"We bought Disneyland Halloween ticket form Vividseats a month before the event, the reason we bought from Vividseats but not directly from Disneyland because the night was sold out and we only one ticket short for families so we paid almost double for one ticket, we booked flight, hotel take kids to Disneyland, the ticket we got form Vividseats was not valid..."
Pissed Consumer Tip
Not to spoil your Halloween mood and to know for sure that you’ll attend the desired show or theme park:
- Buy tickets in advance;
- Purchase the event ticket online, buy direct from the company website;
- Research carefully a ticket broker. Read the people’s feedback on review platforms like Pissed Consumer and on the net;
- Do not buy downloadable tickets and electronic passes from the suspicious sources like sellers on different Internet marketplaces. It is highly possible to receive a counterfeit copy;
- Check printed tickets from the third party vendor. There should be no spelling mistakes, the dates must be correct and the paper shouldn’t be too thin and flimsy;
- Secure your payments. Do not give your credit card information and pay by cash or PayPal.
Halloween is high time for impostors who earn their money on people’s desire to get the best goods for nothing or almost nothing. The scheme is very simple. Scam websites appear for a specific period of time before the holiday and offer the "only today, only here" offers with ridiculously low prices and wonderful discounts. Then get orders and mysteriously disappear. Especially such websites are blooming on different e-commence platforms and Internet marketplaces, where it’s difficult to trace them.
One of Pissed Consumer users fell for this trick with Etsy website:
"Was told i would have my order in time for Halloween. Ordered in plenty of time. Now the owner of the shop will not return my messages and her site is no longer up. I have no idea if rhe item will arrive or not. Other reviews complain of the same thing…"
Pissed Consumer tip
Listen to your intuition first. If the offer seems too good to be true, it usually is. To avoid such a website scam:
- Compare prices on similar stores that deal with seasonal sales.
- Examine carefully the site you’ve found the offer on. First, check the physical location. There must be a clear address, where the business is registered and the phone number for enquiries.
- Make sure if the site is secure in case you want to pay with your credit card. The company URL should contain prefix "https://". However, it’s better not to share your card information with unknown sources and to pay via PayPal.
- Check the seller’s feedback rating, if the website is on the e-commence platform.
Our Pissed Consumer team wishes you lots of fun on Halloween and not to be involved into any horror shopping story. Always remember, that it’s better to be safe than sorry and to be careful every time and everywhere.

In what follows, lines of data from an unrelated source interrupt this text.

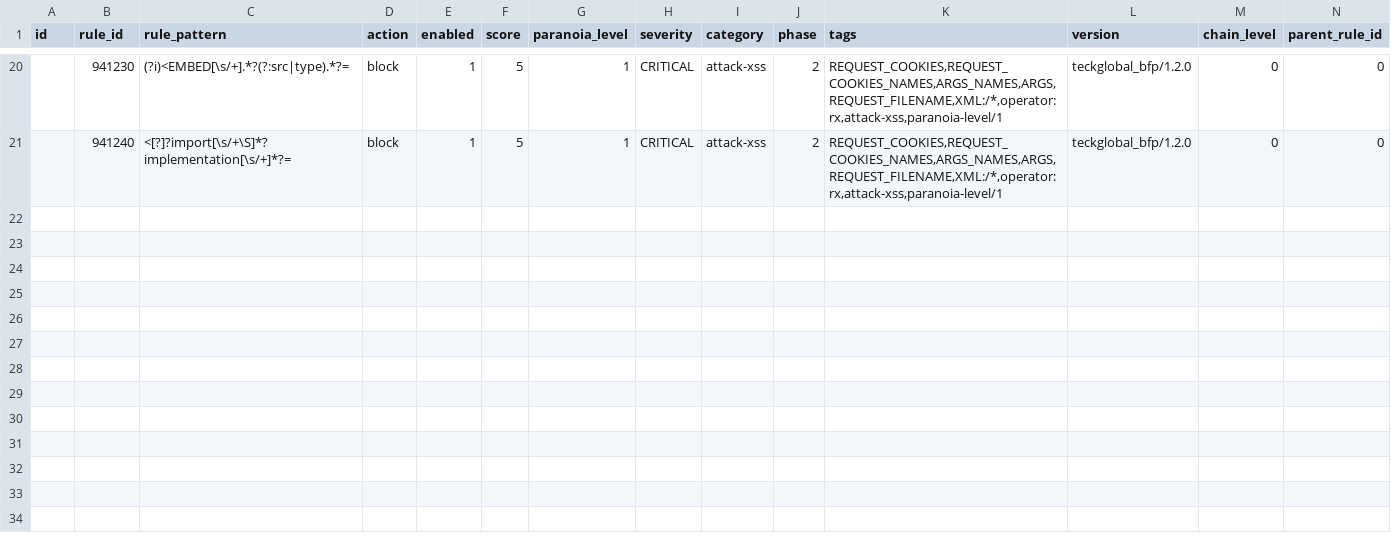
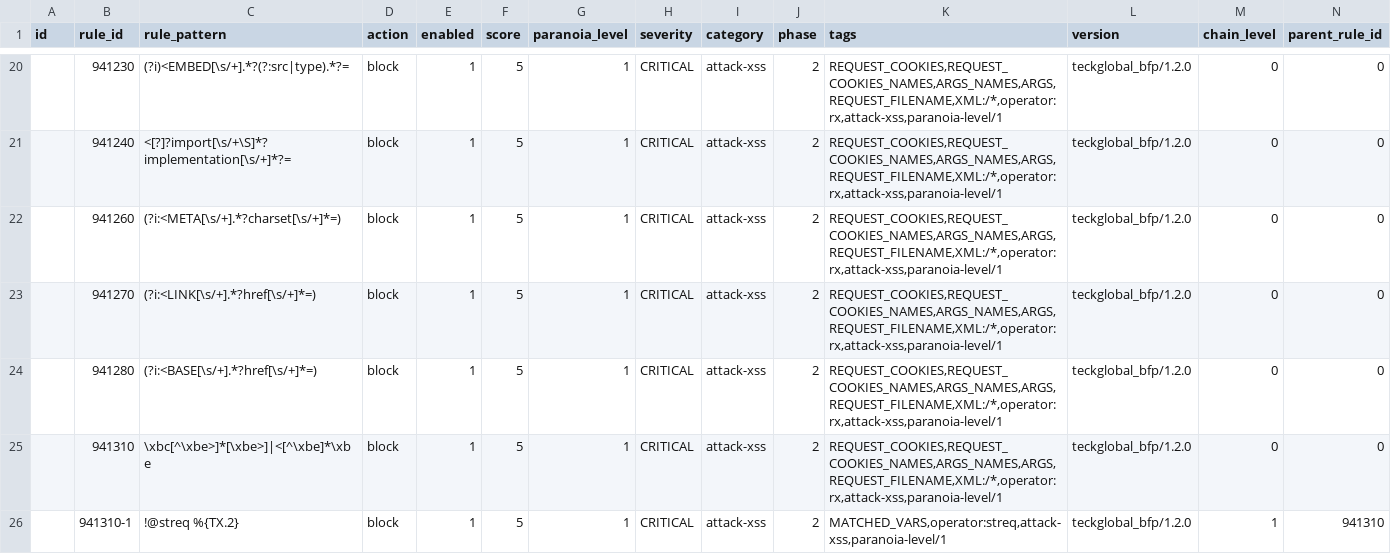
Before and after one commit to teckglobal/teckglobal-bfp-waf-rules, a CSV file: rules/tbfp-waf-rule-941-application-attack-xss.csv, drawn as a sheet; only a part is shown, gaps mark what is left out; rows hold the shown columns only; the diff names each change by its address in the sheet, - before the commit and + after, or states it on an @@ line.

Commit message:
Update tbfp-waf-rule-941-application-attack-xss.csv

```diff
--- a/rules/tbfp-waf-rule-941-application-attack-xss.csv
+++ b/rules/tbfp-waf-rule-941-application-attack-xss.csv
+row 22:  | 941260 | (?i:<META[\s/+].*?charset[\s/+]*=) | block | 1 | 5 | 1 | CRITICAL | attack-xss | 2 | REQUEST_COOKIES,REQUEST_COOKIES_NAMES,ARGS_NAMES,ARGS,REQUEST_FILENAME,XML:/*,operator:rx,attack-xss,paranoia-level/1 | teckglobal_bfp/1.2.0 | 0 | 0
+row 23:  | 941270 | (?i:<LINK[\s/+].*?href[\s/+]*=) | block | 1 | 5 | 1 | CRITICAL | attack-xss | 2 | REQUEST_COOKIES,REQUEST_COOKIES_NAMES,ARGS_NAMES,ARGS,REQUEST_FILENAME,XML:/*,operator:rx,attack-xss,paranoia-level/1 | teckglobal_bfp/1.2.0 | 0 | 0
+row 24:  | 941280 | (?i:<BASE[\s/+].*?href[\s/+]*=) | block | 1 | 5 | 1 | CRITICAL | attack-xss | 2 | REQUEST_COOKIES,REQUEST_COOKIES_NAMES,ARGS_NAMES,ARGS,REQUEST_FILENAME,XML:/*,operator:rx,attack-xss,paranoia-level/1 | teckglobal_bfp/1.2.0 | 0 | 0
+row 25:  | 941310 | \xbc[^\xbe>]*[\xbe>]|<[^\xbe]*\xbe | block | 1 | 5 | 1 | CRITICAL | attack-xss | 2 | REQUEST_COOKIES,REQUEST_COOKIES_NAMES,ARGS_NAMES,ARGS,REQUEST_FILENAME,XML:/*,operator:rx,attack-xss,paranoia-level/1 | teckglobal_bfp/1.2.0 | 0 | 0
+row 26:  | 941310-1 | !@streq %{TX.2} | block | 1 | 5 | 1 | CRITICAL | attack-xss | 2 | MATCHED_VARS,operator:streq,attack-xss,paranoia-level/1 | teckglobal_bfp/1.2.0 | 1 | 941310
```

While every effort has been made to ensure the accuracy of this publication, it is not intended to provide legal, medical, accounting, investment, or any other professional advice as individual situations will differ and should be discussed with an expert and/or lawyer.